Jumping around, shouting and stomping sounds like an average kiddie tantrum, but it’s also a ‘dancercise’ called African dance. “It’s an aerobic exercise where the heart rate goes up, you start sweating and burning calories. There’s lots of stomping and arm movements… It’s a little wild,” instructor Sonal Toprani says.
Toprani adds that after a while, even the more reserved students get into the act, “You don’t have to worry about being a great dancer. It’s about having fun. After watching people shouting and yelling, even the shy students loosen up.”
While the hour-long class promises to burn about 450-600 calories, it’s not held regularly.
Also, since the workout is hard on the knees, they also have low impact options for those with knee problems. Latin flavours Zumba, the Latin American exercise form, mixes fitness techniques with peppy music and traditional dance forms.
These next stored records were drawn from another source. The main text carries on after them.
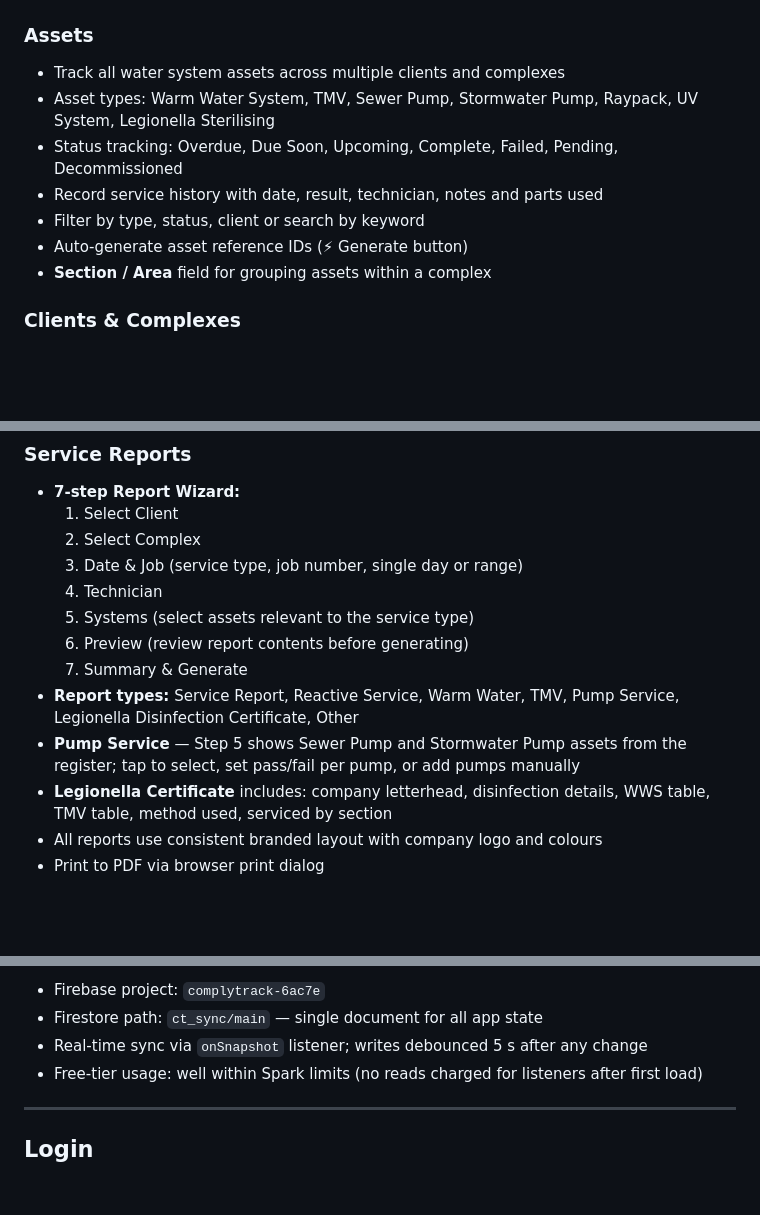
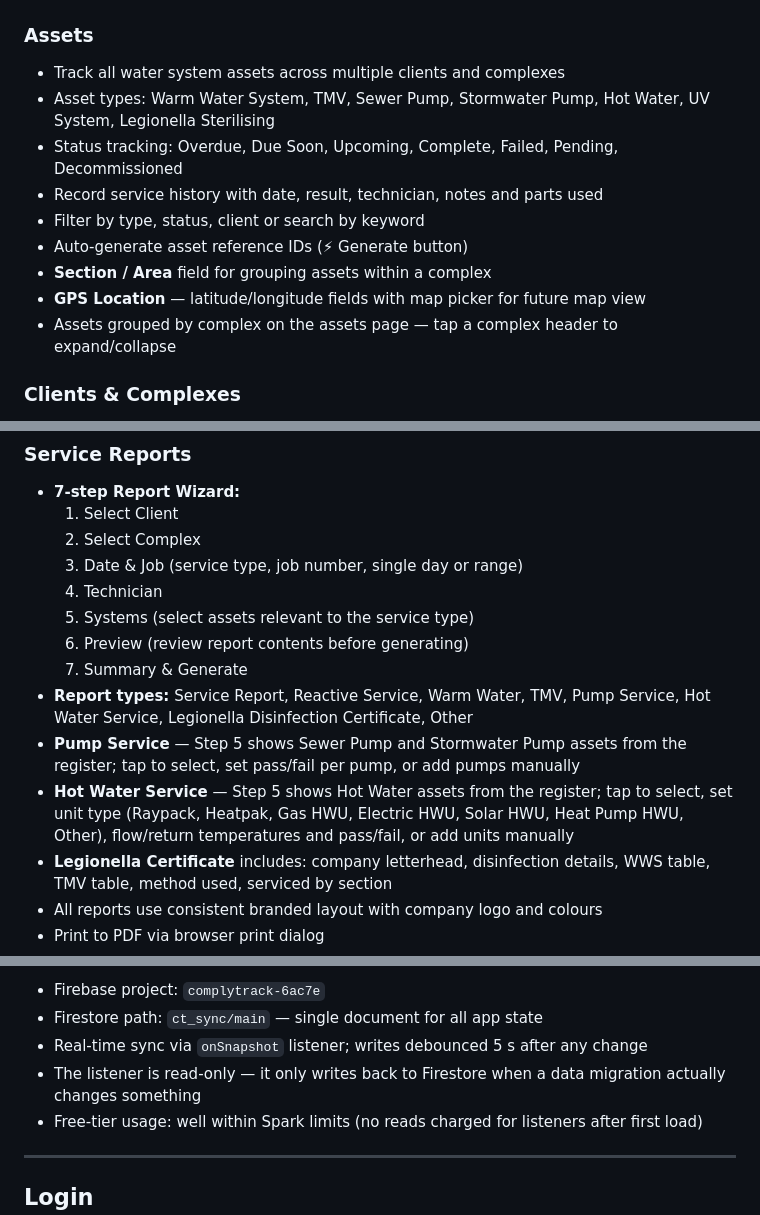
Before and after one commit to Neil293/complytrack, a Markdown page: README.md, 3 parts joined by grey strips. Drawn GitHub-style; blank space fills up the shorter version.

```diff
--- a/README.md
+++ b/README.md
@@ -26,12 +26,14 @@ A single-file progressive web app for tracking water system compliance assets, g
 
 ### Assets
 - Track all water system assets across multiple clients and complexes
-- Asset types: Warm Water System, TMV, Sewer Pump, Stormwater Pump, Raypack, UV System, Legionella Sterilising
+- Asset types: Warm Water System, TMV, Sewer Pump, Stormwater Pump, Hot Water, UV System, Legionella Sterilising
 - Status tracking: Overdue, Due Soon, Upcoming, Complete, Failed, Pending, Decommissioned
 - Record service history with date, result, technician, notes and parts used
 - Filter by type, status, client or search by keyword
 - Auto-generate asset reference IDs (⚡ Generate button)
 - **Section / Area** field for grouping assets within a complex
+- **GPS Location** — latitude/longitude fields with map picker for future map view
+- Assets grouped by complex on the assets page — tap a complex header to expand/collapse
 
 ### Clients & Complexes
 - Manage multiple clients each with multiple complexes/sites
@@ -47,8 +49,9 @@ A single-file progressive web app for tracking water system compliance assets, g
   5. Systems (select assets relevant to the service type)
   6. Preview (review report contents before generating)
   7. Summary & Generate
-- **Report types:** Service Report, Reactive Service, Warm Water, TMV, Pump Service, Legionella Disinfection Certificate, Other
+- **Report types:** Service Report, Reactive Service, Warm Water, TMV, Pump Service, Hot Water Service, Legionella Disinfection Certificate, Other
 - **Pump Service** — Step 5 shows Sewer Pump and Stormwater Pump assets from the register; tap to select, set pass/fail per pump, or add pumps manually
+- **Hot Water Service** — Step 5 shows Hot Water assets from the register; tap to select, set unit type (Raypack, Heatpak, Gas HWU, Electric HWU, Solar HWU, Heat Pump HWU, Other), flow/return temperatures and pass/fail, or add units manually
 - **Legionella Certificate** includes: company letterhead, disinfection details, WWS table, TMV table, method used, serviced by section
 - All reports use consistent branded layout with company logo and colours
 - Print to PDF via browser print dialog
@@ -113,6 +116,7 @@ After setup, open the app — it connects automatically and shows **☁️ Conne
 - Firebase project: `complytrack-6ac7e`
 - Firestore path: `ct_sync/main` — single document for all app state
 - Real-time sync via `onSnapshot` listener; writes debounced 5 s after any change
+- The listener is read-only — it only writes back to Firestore when a data migration actually changes something
 - Free-tier usage: well within Spark limits (no reads charged for listeners after first load)
 
 ---
```
Also changed, not shown: other parts of README.md (+1 -0 lines), CLAUDE.md (+18 -7 lines).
“The company Zumba Fitness from the US travel to various countries to set it up, and I brought them down to India last October,” says Kirti Nagpal, who now conducts Zumba classes for beginners in the city. Every song is different and has been composed especially for Zumba.
The hyper-energetic hour long session is a high-impact workout focusing on cardio and toning, and even has a lighter regimen for kids. “But people with major back problems or weak knees should avoid it,” Nagpal says.
Not so tough
Capoeira, the Brazilian martial arts form might look daunting, but fitness enthusiast Salonee Gadgil has stripped it down to help amateurs too.
“I’ve been training at the Group Centre for Capoeira India, and wanted people to experience Capoeira without the martial arts intensity,” she says, adding, “As a workout, it can be as intense as you want it to be,” she says, adding, “It’s also a complete fitness regimen because it makes you sweat and also trains muscles without using supplementary weights. Some instructors even do it till the age of 85.”